Heat and drought being in plentiful supply these last three years in Kansas–already a paradise for enraged insects–it was only mildly surprising to discover a phyllodic mutation on an Echinacea purpurea plant in last year’s garden. As phyllody is an untreatable disease transmitted by phloem-munching bugs, leafhoppers in particular, the only remedy was to pull the affected plant and dispose of it in the covered garbage bin–not on the insect-accessible compost heap. Better yet, burn it.
The pathogens that cause phyllodic mutations are called phytoplasmas, parasitic bacteria that feed on the vascular tissue of plants. Remembering our grade school biology lessons, the phloem is the vascular tissue that conducts sugars and other metabolic products downward from the leaves. Phytoplasmas live and replicate in the phloem. The sugars in the phloem attract sap-sucking insects, the phytoplasmas hitch a ride. Insecticides are often used to control insect vectors but they also kill off many beneficial insects and pollinators. The most common treatment is the destruction of affected plants, which often carries significant economic consequences.
“Aster yellows is a disease you see almost everywhere. It causes conspicuous symptoms and affects many different kinds of plants.
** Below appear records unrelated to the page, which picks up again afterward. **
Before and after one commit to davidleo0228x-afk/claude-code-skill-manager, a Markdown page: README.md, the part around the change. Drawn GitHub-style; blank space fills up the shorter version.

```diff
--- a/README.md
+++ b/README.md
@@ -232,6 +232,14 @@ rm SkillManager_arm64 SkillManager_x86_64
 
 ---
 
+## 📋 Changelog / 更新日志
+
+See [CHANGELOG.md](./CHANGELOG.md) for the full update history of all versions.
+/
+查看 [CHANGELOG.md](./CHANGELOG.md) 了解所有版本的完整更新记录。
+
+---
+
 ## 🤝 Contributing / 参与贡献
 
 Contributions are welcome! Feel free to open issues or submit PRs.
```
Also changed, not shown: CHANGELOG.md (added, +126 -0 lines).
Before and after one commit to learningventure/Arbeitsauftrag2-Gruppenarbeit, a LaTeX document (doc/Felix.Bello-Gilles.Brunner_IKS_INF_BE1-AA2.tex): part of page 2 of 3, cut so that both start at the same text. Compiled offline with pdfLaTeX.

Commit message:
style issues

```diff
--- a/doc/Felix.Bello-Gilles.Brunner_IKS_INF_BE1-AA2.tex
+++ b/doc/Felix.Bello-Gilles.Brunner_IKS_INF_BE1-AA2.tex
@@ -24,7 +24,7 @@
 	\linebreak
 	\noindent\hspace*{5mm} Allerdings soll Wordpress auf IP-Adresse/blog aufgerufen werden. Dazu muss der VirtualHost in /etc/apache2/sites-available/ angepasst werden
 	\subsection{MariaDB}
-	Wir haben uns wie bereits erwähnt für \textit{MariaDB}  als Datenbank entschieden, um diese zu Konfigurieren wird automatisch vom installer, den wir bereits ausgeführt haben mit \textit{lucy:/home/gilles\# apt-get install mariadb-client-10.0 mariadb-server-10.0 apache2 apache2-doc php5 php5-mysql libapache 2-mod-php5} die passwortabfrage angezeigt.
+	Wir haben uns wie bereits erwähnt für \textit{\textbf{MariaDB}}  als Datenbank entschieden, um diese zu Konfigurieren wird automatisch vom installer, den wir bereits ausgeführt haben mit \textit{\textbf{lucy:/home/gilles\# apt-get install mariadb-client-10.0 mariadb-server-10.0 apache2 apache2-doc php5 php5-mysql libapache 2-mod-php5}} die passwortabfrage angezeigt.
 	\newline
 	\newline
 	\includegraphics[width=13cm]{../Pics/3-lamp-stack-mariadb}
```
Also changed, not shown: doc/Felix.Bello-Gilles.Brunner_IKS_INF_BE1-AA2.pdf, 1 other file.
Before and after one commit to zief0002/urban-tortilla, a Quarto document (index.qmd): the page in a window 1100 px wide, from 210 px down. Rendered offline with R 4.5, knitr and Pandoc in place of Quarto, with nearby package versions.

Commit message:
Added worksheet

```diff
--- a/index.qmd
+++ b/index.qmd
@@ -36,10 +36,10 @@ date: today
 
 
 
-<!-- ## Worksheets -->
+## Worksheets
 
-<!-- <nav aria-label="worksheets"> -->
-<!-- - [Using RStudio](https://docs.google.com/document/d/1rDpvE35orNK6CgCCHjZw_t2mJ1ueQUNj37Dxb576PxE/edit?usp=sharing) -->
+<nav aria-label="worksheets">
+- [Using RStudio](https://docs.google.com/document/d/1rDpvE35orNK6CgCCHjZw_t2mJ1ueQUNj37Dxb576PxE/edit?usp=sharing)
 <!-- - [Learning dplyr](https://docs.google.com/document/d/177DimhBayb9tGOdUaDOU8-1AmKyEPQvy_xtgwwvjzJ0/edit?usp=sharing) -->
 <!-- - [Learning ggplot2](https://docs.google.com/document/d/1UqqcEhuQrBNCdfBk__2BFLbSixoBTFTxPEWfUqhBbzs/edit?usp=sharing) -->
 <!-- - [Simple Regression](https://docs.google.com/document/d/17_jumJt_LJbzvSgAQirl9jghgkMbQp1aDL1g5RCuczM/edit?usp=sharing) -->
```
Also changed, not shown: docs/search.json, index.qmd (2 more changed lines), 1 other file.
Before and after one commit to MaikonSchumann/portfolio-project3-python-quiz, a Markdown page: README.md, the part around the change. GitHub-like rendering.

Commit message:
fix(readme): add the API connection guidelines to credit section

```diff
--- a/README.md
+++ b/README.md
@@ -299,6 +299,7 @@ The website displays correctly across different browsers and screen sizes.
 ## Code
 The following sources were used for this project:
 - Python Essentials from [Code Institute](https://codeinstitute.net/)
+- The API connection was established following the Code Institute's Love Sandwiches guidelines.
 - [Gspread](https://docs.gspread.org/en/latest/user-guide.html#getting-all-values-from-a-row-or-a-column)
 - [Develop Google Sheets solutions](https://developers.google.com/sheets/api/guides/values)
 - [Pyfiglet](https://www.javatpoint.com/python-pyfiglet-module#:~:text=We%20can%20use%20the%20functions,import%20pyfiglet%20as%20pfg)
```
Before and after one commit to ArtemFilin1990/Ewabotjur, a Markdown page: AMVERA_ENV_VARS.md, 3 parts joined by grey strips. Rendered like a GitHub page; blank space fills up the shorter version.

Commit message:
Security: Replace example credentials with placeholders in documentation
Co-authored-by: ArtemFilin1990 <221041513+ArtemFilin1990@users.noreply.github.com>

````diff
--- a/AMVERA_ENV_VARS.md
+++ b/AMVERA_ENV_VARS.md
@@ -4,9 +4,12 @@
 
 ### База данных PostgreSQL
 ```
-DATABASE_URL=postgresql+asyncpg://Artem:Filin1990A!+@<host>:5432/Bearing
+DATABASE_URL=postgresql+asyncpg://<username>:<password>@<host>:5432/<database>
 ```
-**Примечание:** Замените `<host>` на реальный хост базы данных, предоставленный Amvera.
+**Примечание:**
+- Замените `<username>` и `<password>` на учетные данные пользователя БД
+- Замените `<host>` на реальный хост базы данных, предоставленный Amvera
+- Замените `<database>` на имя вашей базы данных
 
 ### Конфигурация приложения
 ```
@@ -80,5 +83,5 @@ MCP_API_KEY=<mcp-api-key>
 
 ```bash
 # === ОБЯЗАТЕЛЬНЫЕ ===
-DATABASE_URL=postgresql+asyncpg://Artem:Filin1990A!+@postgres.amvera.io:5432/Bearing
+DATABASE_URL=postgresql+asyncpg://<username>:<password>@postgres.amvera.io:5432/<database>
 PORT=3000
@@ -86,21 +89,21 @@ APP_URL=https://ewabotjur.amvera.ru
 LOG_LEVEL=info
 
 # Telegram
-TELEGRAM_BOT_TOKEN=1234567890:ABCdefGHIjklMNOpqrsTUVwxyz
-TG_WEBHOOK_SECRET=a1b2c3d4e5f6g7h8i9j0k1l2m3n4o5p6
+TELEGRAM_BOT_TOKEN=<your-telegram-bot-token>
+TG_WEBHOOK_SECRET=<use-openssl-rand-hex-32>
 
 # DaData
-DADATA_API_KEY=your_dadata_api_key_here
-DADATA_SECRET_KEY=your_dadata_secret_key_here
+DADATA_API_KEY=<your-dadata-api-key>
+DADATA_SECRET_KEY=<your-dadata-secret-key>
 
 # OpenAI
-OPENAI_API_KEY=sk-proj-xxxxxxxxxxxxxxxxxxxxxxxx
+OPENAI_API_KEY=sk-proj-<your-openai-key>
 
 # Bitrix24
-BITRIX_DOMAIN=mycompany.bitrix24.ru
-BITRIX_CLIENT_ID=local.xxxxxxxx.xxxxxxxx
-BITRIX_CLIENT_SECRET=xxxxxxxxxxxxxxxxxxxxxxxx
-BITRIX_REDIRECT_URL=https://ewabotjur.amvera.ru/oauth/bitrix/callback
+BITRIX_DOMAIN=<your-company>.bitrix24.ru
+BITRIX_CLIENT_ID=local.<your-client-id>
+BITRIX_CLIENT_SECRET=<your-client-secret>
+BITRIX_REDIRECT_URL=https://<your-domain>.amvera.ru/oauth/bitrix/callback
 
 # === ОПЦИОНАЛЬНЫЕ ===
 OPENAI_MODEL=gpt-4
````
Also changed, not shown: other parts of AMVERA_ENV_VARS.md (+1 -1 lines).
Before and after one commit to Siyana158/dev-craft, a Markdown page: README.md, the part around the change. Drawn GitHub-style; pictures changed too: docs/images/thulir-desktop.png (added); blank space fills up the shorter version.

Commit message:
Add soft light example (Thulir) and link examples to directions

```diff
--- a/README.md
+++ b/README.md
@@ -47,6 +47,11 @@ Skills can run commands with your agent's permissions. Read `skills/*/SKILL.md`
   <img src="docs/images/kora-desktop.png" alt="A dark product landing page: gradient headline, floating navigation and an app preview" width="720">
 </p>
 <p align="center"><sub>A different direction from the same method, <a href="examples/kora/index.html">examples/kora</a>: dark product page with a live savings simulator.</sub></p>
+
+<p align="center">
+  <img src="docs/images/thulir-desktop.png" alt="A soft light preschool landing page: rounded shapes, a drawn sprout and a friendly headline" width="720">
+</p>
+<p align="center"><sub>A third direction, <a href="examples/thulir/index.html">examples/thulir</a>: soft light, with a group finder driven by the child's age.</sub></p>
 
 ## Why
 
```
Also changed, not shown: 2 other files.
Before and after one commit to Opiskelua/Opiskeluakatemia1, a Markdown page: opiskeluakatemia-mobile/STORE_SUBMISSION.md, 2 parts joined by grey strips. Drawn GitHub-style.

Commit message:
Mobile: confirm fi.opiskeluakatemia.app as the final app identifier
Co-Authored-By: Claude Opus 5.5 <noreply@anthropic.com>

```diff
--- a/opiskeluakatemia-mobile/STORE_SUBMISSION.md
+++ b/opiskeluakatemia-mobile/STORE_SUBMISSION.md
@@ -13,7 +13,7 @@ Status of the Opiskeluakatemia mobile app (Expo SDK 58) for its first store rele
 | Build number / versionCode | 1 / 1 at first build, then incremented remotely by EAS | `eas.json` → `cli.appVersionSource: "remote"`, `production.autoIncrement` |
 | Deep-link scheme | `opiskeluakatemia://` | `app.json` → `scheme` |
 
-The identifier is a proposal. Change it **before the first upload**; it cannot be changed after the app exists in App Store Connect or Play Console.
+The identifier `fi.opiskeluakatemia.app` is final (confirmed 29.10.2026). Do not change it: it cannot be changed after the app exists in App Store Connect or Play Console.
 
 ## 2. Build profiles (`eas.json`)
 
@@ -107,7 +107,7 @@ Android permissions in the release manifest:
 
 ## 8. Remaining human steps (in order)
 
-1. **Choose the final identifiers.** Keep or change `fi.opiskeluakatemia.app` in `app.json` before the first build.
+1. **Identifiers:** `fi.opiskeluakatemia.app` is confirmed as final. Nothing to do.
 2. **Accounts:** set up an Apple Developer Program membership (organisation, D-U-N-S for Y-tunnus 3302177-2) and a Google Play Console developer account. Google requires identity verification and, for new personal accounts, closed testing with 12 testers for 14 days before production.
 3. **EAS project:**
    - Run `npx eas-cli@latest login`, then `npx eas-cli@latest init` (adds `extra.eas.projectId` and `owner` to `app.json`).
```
It occurs on buckwheat, red clover, tomato, carrot, lettuce, onion, parsnip, salsify, and spinach; on such common weeds as daisy fleabane, dandelion, horseweed, plantain, ragweed, and wild lettuce in grasslands, forests, and waste places; and on such popular flowers as calendula, Centaurea, China aster, chrysanthemum, Clarkia, cockscomb, coreopsis, cosmos, gaillardia, marigold, nemesia, petunia, phlox, Scabiosa, snapdragon, Statice, straw-flower, and Veronica in gardens even penthouse gardens throughout the country.” – L. O. Kunkel, Plant Diseases.
In rare instances, phyllodic mutation is desirable: the Green Rose, Rosa chinensis var. viridiflora, “…an ancient Chinese rose cultivar which exhibits green leafy bracts in tight flower-like clusters. In green rose, artificial selection has enabled phyllody to be expressed as a stable mutation.” – Wikipedia